Women apparently from Saudi Arabia, Yemen and other countries have joined forces to protest against niqabs, hijabs and other face veils, many are forced to wear in the religiously conservative countries. Posts with the hashtag in Arabic that could be translated as “veil under my feet”, or #NoHijabDay and #FreeFromHijab are popping up on Twitter, as some sharing pictures of them literally stepping on headscarves or other kinds of covers.
Some seemingly got creative, posting videos from cars, waving the head scarf in the air.
There were those, inspired to tell their stories of going against conservative rules, school policy or abuse in the community and in the family.
#النقاب_تحت_رجلي When I decided to take off my niqab my mother’s reaction was to tell me that she would never forgive me. I stood by my decision & endured months of emotional-blackmail & verbal abuse on her part. It wasn’t a choice for me & it isn’t for many girls in my country.— :-) (@disgosted) 27 декабря 2018 г.
I decided to do it anyway. I got off the plane at our local Saudi airport niqab-less. It took a lot of courage. Afterwards my mom shunned me for days & scolded & mocked me in front of all of my siblings. My relationship with her has been rocky since. 9/10— :-) (@disgosted) 29 декабря 2018 г.
Okay first of all there’s women out there who want to wear hijab and we should respect that second of all I really don’t want to wear it but I’m forced to and I really think that girls should have the right to choose to wear it or not. #النقاب_تحت_رجلي— فَيّ (@pur_ple6) 28 декабря 2018 г.
Activists living in Western countries also joined the online resistance and encouraged its participants.
Women and girls are murdered in countries all over the world for not wearing hijab— Yasmine Mohammed (@ConfessionsExMu) 27 декабря 2018 г.
If it’s not the government forcing her, it’s the society, the community or the family
Even in my country of #Canada, a 16 yr old girl, Aqsa Parvez, was killed by her family for not wearing hijab https://t.co/LndbtQxsNf
The niqab is under your feet, you know you are worth more than anything your country is currently giving you. You are not an object, not a diamond, not a covered lollipop! You are a human being with intelligence and strength that must be showcased.#النقاب_تحت_رجلي— Daya (@wildiKON) 29 декабря 2018 г.
However, many slammed the movement, saying it interferes with personal choice, or perverts the meaning of freedom.
#niqab is our choice. You're talking about freedom so let's do whatever we want. We love💓 our countries🕋 and our families. We have a freedom to do what we do. You're not our guardians. Get your obsessive thoughts out of here.#النقاب_تحت_رجلي 👎— 🇪ntisar | انتصار العوفي (@mezlmas) 27 декабря 2018 г.
Some came up with fruit analogies.

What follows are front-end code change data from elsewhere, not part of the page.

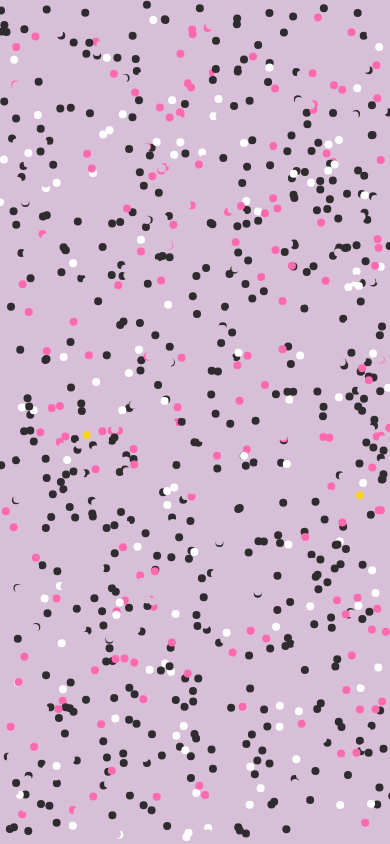
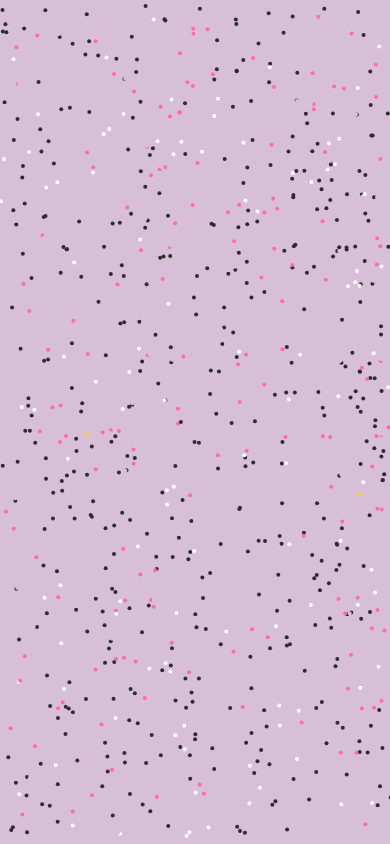
Before and after one commit to br4ndonb/gvalentin, a plain HTML site: page index.html in a window 390 px wide. Drawn offline with Linux system fonts and the light colour scheme; animation ran at ten frames a second.

Commit message:
listo casi

```diff
--- a/index.html
+++ b/index.html
@@ -2,7 +2,7 @@
 <html lang="es">
 <head>
     <meta charset="UTF-8">
-    <meta name="viewport" content="width=device-width, initial-scale=1.0">
+    <meta name="viewport" content="width=device-width, initial-scale=1.0, maximum-scale=1.0, user-scalable=no">
     <title>Kuromi en Partículas</title>
     <style>
         * {
@@ -21,8 +21,15 @@
         }
         canvas {
             display: block;
-            width: 100%;
-            height: 100%;
+            width: 100vw;
+            height: 100vh;
+        }
+
+        @media (max-width: 768px) {
+            canvas {
+                width: 100vw;
+                height: 100vh;
+            }
         }
     </style>
 </head>
@@ -41,7 +48,7 @@
                 this.targetY = targetY;
                 this.vx = Math.random() * 4 - 2;
                 this.vy = Math.random() * 4 - 2;
-                this.radius = 4;
+                this.radius = window.innerWidth < 768 ? 2 : 4; // Ajuste para dispositivos móviles
                 this.color = color;
             }
 
@@ -74,7 +81,6 @@
 
         let particles = [];
 
-        // Matriz de colores extraída del archivo Excel (30x32)
         const colors = [
     ["#D8BFD8", "#D8BFD8", "#D8BFD8", "#D8BFD8", "#D8BFD8", "#D8BFD8", "#D8BFD8", "#D8BFD8", "#D8BFD8", "#D8BFD8", "#D8BFD8", "#D8BFD8", "#D8BFD8", "#D8BFD8", "#D8BFD8", "#D8BFD8", "#D8BFD8", "#D8BFD8", "#D8BFD8", "#D8BFD8", "#D8BFD8", "#D8BFD8", "#D8BFD8", "#D8BFD8", "#D8BFD8", "#D8BFD8", "#D8BFD8", "#D8BFD8", "#D8BFD8", "#D8BFD8", "#D8BFD8", "#D8BFD8", "#D8BFD8", "#D8BFD8", "#D8BFD8", "#D8BFD8", "#D8BFD8", "#D8BFD8", "#D8BFD8"],
     ["#D8BFD8", "#D8BFD8", "#D8BFD8", "#D8BFD8", "#D8BFD8", "#D8BFD8", "#D8BFD8", "#D8BFD8", "#D8BFD8", "#D8BFD8", "#D8BFD8", "#D8BFD8", "#D8BFD8", "#D8BFD8", "#D8BFD8", "#D8BFD8", "#D8BFD8", "#D8BFD8", "#D8BFD8", "#D8BFD8", "#D8BFD8", "#D8BFD8", "#D8BFD8", "#D8BFD8", "#D8BFD8", "#D8BFD8", "#D8BFD8", "#D8BFD8", "#D8BFD8", "#D8BFD8", "#D8BFD8", "#D8BFD8", "#D8BFD8", "#D8BFD8", "#D8BFD8", "#D8BFD8", "#D8BFD8", "#D8BFD8", "#D8BFD8"],
@@ -136,7 +142,7 @@
         }
 
         function updateShapes() {
-            const scale = 15;
+            const scale = window.innerWidth < 768 ? 10 : 15; // Ajuste para dispositivos móviles
             const offsetX = (canvas.width - scale * colors[0].length) / 2;
             const offsetY = (canvas.height - scale * colors.length) / 2;
 
```
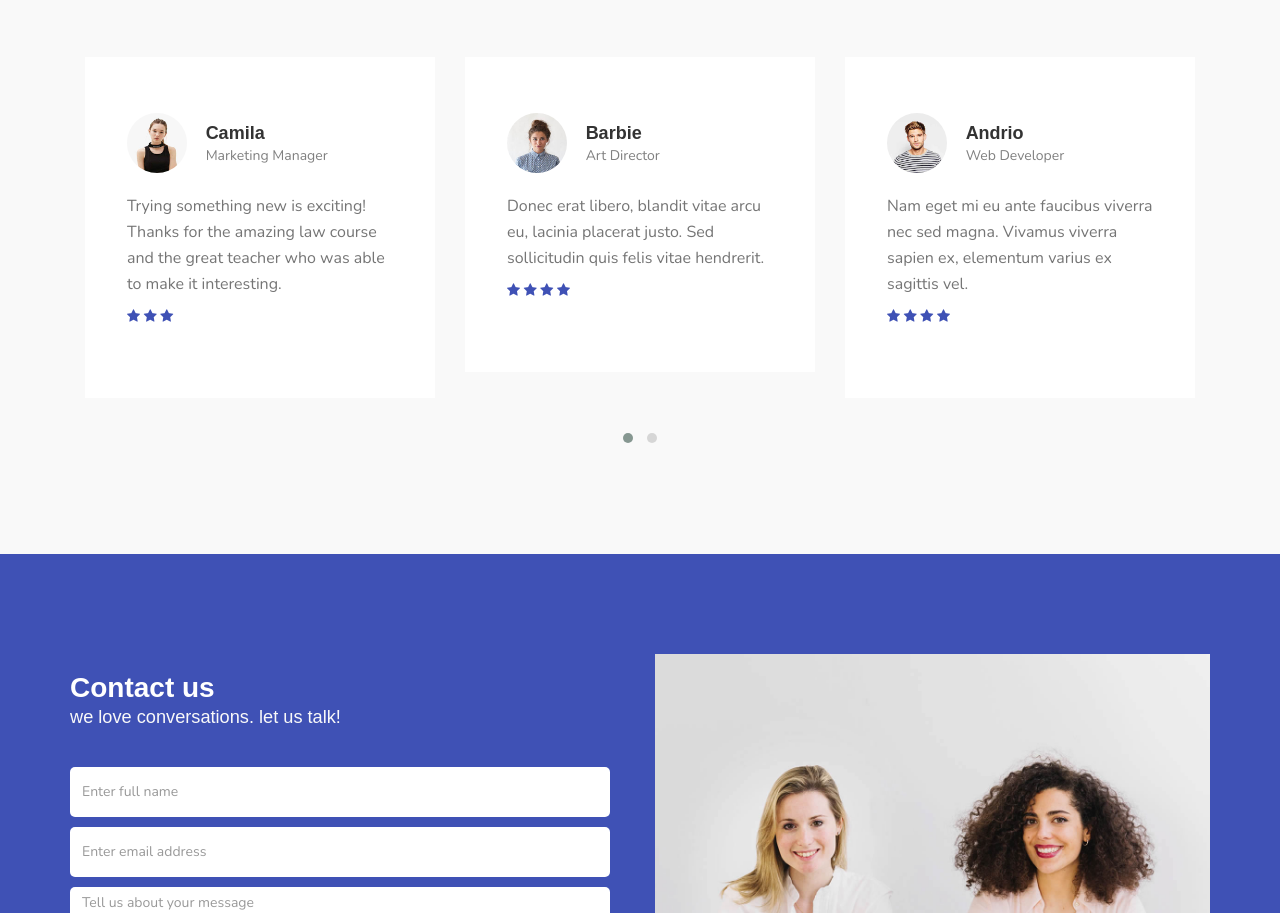
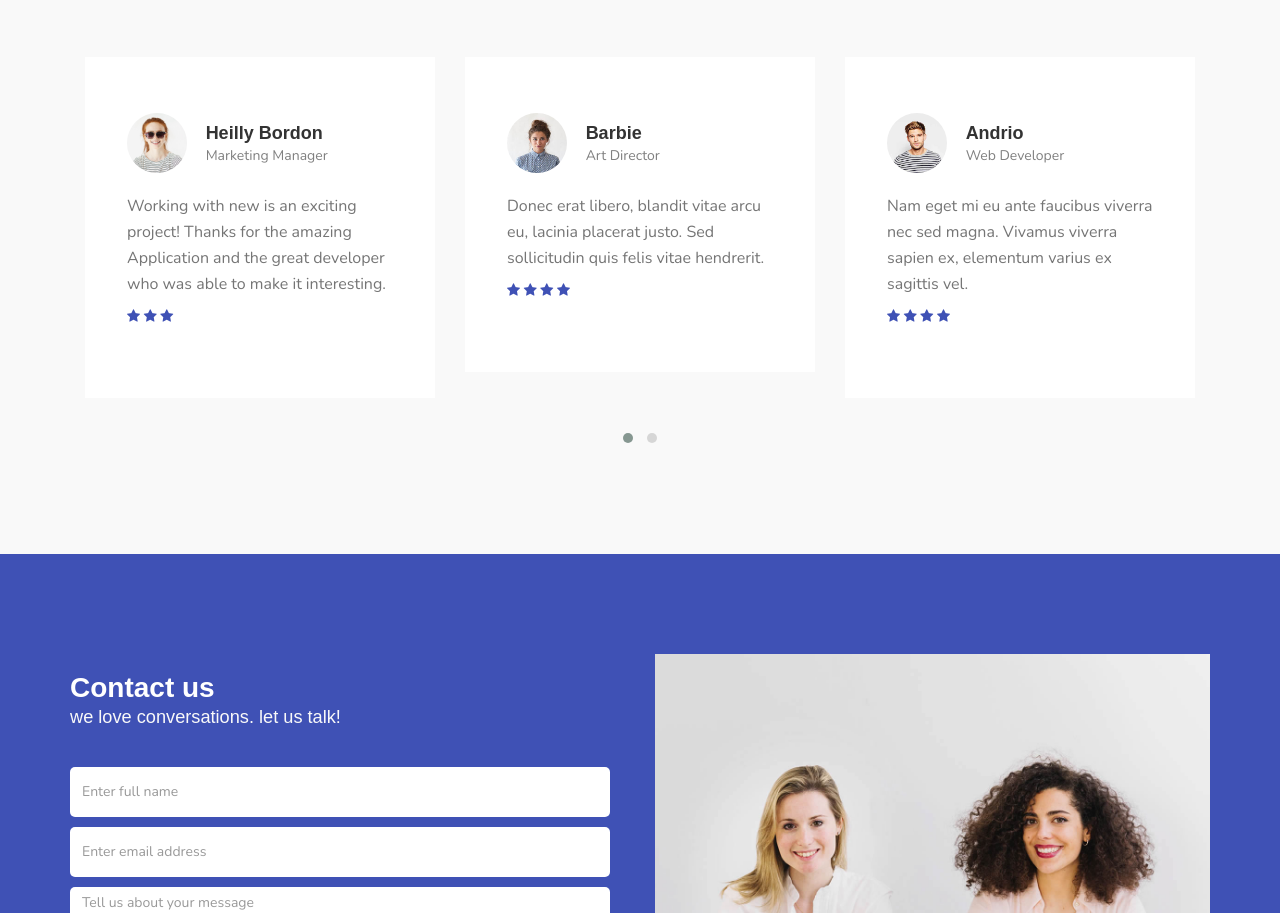
Before and after one commit to Pdrocks/hacktober_template001, a plain HTML site: page index.html in a window 1280 px wide. Shown: the part 3632-4545 px from the top of the page. Drawn offline with nearby package versions, Linux system fonts and the light colour scheme; a web font is replaced by a local one.

Commit message:
Added one more Testimonial in index.html

```diff
--- a/index.html
+++ b/index.html
@@ -497,13 +497,13 @@ https://templatemo.com/tm-516-known
                               <div class="col-md-4 col-sm-4">
                                    <div class="item">
                                         <div class="tst-image">
-                                             <img src="images/tst-image2.jpg" class="img-responsive" alt="">
+                                             <img src="images/women.jpg" class="img-responsive" alt="">
                                         </div>
                                         <div class="tst-author">
-                                             <h4>Camila</h4>
+                                             <h4>Heilly Bordon</h4>
                                              <span>Marketing Manager</span>
                                         </div>
-                                        <p>Trying something new is exciting! Thanks for the amazing law course and the great teacher who was able to make it interesting.</p>
+                                        <p>Working with new is an exciting project! Thanks for the amazing Application and the great developer who was able to make it interesting.</p>
                                         <div class="tst-rating">
                                              <i class="fa fa-star"></i>
                                              <i class="fa fa-star"></i>
```
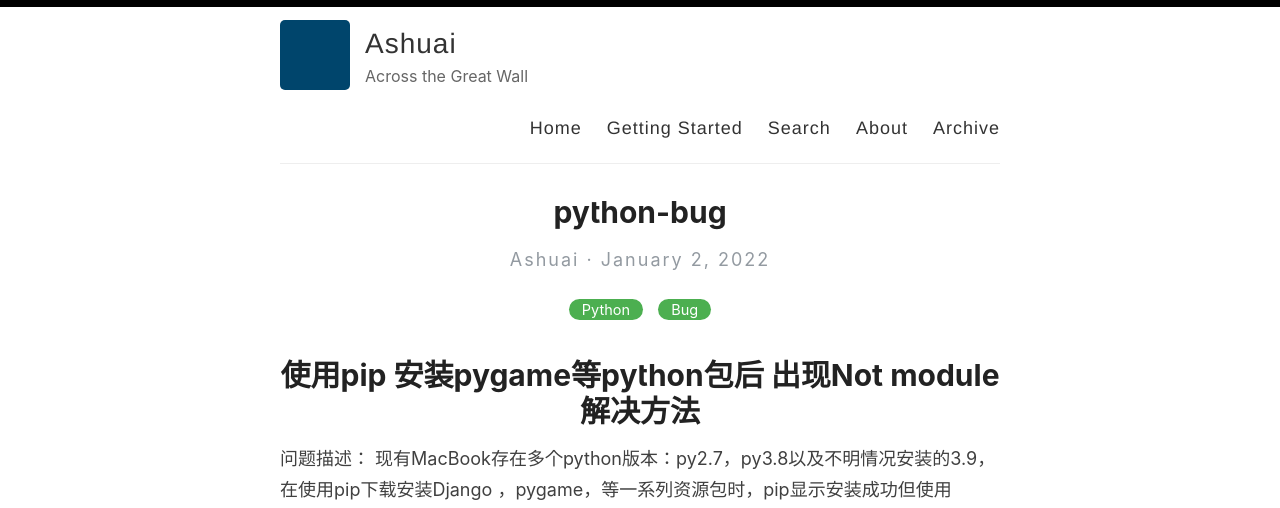
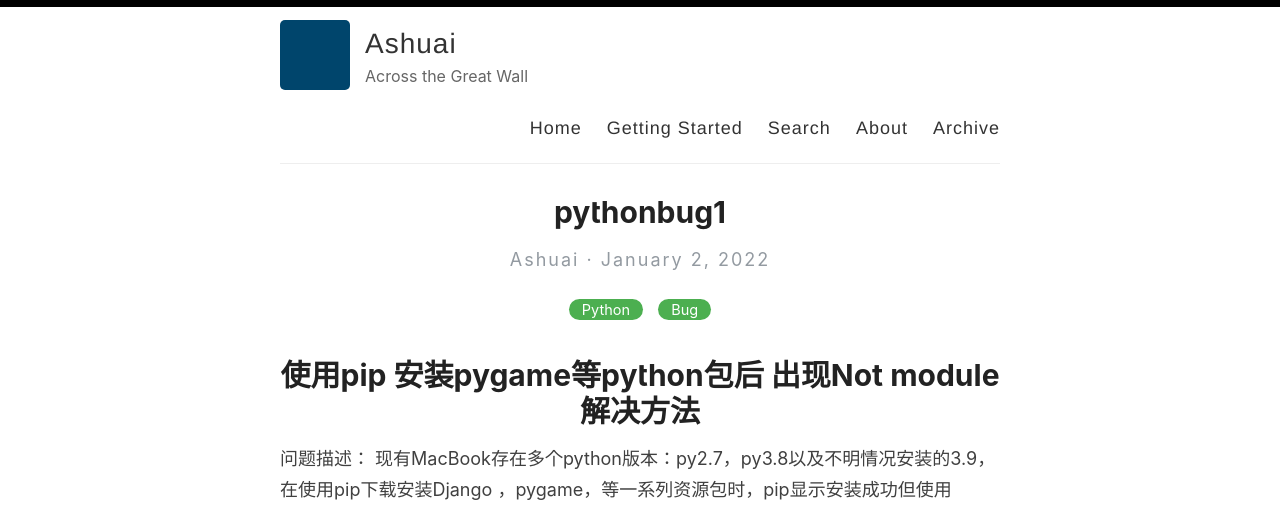
Before and after one commit to peiwenshuai/peiwenshuai.github.io, a Jekyll site: the page built from _posts/2022-01-02-python-bug1.md, in a window 1280 px wide. Shown: the top 508 px of the page. Built offline with Jekyll 4.4.1, drawn with Linux system fonts in a browser that asks for light colours; comment, search, counter and statistics services are not loaded.

Commit message:
Update and rename 2022-01-02-python-bug.md to 2022-01-02-python-bug1.md

```diff
--- a/_posts/2022-01-02-python-bug.md
+++ b/_posts/2022-01-02-python-bug1.md
@@ -1,6 +1,6 @@
 ---
 layout: post
-title:  "python-bug"
+title:  "pythonbug1"
 categories: [Python,Bug]
 ---
 
```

The limitations on women’s rights have been relaxed in Muslim countries across the Middle East over recent years. Earlier this year Iranian women were permitted to attend a basketball game watching male players play in a historic breakthrough for the country. Iran also allowed women to cheer on their World Cup 2018 national team from the stands and to attend the Asia Champions League final in Tehran in November for the first time since the Iranian Revolution of 1978-1979, which saw the overthrow of the 2,500-year-old Persian monarchy, deposing Mohammad Reza Shah Pahlavi.
However, these were specific cases, the restrictions were soon restored, and it is still forbidden for women to attend football matches. Wearing headscarves, or hijab, in public is also mandatory for women there. So several dozen women who took theirs off in protest this year were accused of public order offences and referred to the state prosecutor's office. According to Al-Arabiya, women showing their hair in public can be jailed for up to two months or fined $25.
Iran’s regional rival, Saudi Arabia, formally allowed women to drive this summer in the course of a reform programme, introduced by Crown Prince Mohammed bin Salman. Separately, it has curbed previously overwhelming religious policing, as well as lifted a 35-year-long ban on national movie theatres. As to clothing rules, this March, the prince said in an interview with the US broadcaster CBS it was up to women to choose what they want to wear as long as it is decent.
"The laws are very clear and stipulated in the laws of Sharia (Islamic law): that women wear decent, respectful clothing, like men. This, however, does not particularly specify a black abaya [loose full-length robe] or a black head cover. The decision is entirely left for women to decide what type of decent and respectful attire she chooses to wear", he stated.